Am I not free? Am I not an apostle? Have I not seen Jesus our Lord? Are you not my work in the Lord? If to others I am not an apostle, at least I am to you; for you are the seal of my apostleship in the Lord. My defense to those who examine me is this: Do we not have a right to eat and drink? Do we not have a right to take along a believing wife, even as the rest of the apostles and the brothers of the Lord and Cephas [i.e. Peter]?
– 1 Corinthians 9:1-5 (Paul writing)
This may strike you as a strange passage to use for a “daily devotion to Jesus Christ.” The last few days of posts, however, are intended to ground you in the source of our devotion to Jesus Christ: the apostles’ writings (what is called “The New Testament”). Better appreciation of our primary source of information about Christ will help you protect and grow your faith in Christ.
Here are the authors of the 27 texts that comprise the New Testament:
- Matthew – by Matthew, one of the original twelve apostles
- Mark – by Mark, a helper of the apostle Peter
- Luke – by Luke, a helper of the apostle Paul
- John – by John, one of the original twelve apostles
- Acts – by Luke (same as above)
- James – by James, a brother of Jesus and Jude
- 1 & 2 Peter – by Peter
- 1 & 2 & 3 John – by John (same as above)
- Jude – by Jude, a brother of Jesus and James
- Revelation – by John (same as above)

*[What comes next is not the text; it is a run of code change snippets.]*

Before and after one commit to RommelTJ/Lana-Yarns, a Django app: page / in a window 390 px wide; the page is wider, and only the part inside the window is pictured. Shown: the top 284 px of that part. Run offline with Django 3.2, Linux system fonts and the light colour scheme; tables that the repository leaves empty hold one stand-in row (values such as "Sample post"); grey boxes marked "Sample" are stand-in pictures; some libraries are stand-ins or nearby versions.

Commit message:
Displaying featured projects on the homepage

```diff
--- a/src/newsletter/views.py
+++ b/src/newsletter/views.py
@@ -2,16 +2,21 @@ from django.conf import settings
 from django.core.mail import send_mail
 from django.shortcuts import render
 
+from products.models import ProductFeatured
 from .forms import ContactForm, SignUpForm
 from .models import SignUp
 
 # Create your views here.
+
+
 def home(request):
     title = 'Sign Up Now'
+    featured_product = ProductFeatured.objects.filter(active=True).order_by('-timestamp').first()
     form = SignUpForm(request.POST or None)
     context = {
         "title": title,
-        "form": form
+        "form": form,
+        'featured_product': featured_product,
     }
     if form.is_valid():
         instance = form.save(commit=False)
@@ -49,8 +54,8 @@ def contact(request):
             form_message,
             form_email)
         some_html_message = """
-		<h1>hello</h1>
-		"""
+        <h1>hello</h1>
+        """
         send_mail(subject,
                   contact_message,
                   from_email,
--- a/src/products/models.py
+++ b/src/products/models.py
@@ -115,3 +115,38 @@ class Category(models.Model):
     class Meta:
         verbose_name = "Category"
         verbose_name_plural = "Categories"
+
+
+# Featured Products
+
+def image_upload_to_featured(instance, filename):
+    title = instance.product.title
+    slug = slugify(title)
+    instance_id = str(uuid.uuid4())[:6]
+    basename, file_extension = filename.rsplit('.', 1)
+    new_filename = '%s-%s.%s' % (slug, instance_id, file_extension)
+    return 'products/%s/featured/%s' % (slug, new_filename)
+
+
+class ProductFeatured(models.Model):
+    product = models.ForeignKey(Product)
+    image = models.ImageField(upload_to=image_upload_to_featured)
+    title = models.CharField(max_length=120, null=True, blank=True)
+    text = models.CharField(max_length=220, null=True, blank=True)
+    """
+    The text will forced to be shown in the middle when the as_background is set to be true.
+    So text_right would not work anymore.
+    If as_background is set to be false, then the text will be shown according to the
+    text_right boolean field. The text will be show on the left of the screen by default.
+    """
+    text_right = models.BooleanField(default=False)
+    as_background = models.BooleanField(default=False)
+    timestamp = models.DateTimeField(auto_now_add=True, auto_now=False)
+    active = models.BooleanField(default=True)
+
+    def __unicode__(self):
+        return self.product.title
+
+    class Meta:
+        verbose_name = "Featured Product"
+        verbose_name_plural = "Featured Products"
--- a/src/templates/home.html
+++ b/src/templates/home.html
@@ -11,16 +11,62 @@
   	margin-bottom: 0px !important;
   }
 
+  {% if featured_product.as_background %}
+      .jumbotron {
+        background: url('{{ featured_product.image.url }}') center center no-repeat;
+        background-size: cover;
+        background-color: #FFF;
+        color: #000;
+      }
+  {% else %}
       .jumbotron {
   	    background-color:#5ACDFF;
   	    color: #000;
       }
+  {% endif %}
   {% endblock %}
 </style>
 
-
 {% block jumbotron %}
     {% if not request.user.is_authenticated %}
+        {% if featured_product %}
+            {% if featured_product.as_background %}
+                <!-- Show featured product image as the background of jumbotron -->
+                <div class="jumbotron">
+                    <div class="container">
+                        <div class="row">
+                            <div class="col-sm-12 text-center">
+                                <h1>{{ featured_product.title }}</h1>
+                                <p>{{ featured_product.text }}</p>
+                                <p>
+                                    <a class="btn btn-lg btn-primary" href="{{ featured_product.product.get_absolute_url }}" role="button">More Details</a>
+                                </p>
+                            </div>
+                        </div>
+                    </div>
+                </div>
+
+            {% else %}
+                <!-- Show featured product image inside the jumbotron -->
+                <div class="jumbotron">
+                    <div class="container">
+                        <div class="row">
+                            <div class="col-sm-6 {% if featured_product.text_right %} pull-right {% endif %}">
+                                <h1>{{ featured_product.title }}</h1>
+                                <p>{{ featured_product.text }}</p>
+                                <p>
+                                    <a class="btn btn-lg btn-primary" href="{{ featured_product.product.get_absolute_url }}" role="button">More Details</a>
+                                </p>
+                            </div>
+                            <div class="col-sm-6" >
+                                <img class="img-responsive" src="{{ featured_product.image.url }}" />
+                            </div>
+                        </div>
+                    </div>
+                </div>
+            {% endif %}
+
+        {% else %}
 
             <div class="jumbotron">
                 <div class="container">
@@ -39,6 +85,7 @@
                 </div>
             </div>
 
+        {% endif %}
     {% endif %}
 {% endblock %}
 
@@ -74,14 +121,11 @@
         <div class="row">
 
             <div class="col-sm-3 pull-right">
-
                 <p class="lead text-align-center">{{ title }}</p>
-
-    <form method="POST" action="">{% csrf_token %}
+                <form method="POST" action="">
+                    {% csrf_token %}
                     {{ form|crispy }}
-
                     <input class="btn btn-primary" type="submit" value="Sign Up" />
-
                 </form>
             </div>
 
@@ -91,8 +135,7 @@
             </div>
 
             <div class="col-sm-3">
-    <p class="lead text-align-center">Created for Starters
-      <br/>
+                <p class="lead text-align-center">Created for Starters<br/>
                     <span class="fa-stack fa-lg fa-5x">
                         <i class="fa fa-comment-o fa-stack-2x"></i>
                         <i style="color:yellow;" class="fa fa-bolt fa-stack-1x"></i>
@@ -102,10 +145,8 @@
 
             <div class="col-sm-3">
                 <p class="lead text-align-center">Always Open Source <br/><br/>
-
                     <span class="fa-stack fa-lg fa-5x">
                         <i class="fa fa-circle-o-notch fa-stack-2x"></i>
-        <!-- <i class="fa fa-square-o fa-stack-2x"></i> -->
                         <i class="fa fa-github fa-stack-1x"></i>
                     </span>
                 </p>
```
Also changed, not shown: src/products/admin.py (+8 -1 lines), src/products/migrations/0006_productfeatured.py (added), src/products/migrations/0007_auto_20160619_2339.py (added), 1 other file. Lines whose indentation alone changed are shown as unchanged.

- The other 14 epistles (letters) – by Paul
While Paul was every bit as Jewish as the other apostles – he, in fact, had been a Pharisee – he was unique in that while the other apostles were sent around the world to fellow Jews, Paul was sent to Gentiles.
Of all the New Testament authors, only Luke – Paul’s helper – was a Gentile. For his gospel, Luke pulled together various individual eyewitness accounts; for the Acts of the Apostles, he did the same plus, as Paul’s helper, was an eyewitness himself to some of the events.
The writings of Paul and his helper Luke are particularly important to most of us today because it is their writings that assure us Gentiles have as much right to the truth of Jesus as Jews.
(Remember that prayer is more about listening than talking. Use the words below to start yourself, but then allow time to reflect more on the Scripture above before you say the “Amen.” During that time of quiet reflection, let God shape your thoughts and wait for a sense of peace to come. That’s your signal to say “Amen” and go forth to the day.)
Lord, thank You for choosing Abraham and his descendants to bless the whole world…including me…(this is where you remain quiet to let Him work in your thoughts)… Amen.
(All scriptures, unless otherwise noted, are taken from the NASB.)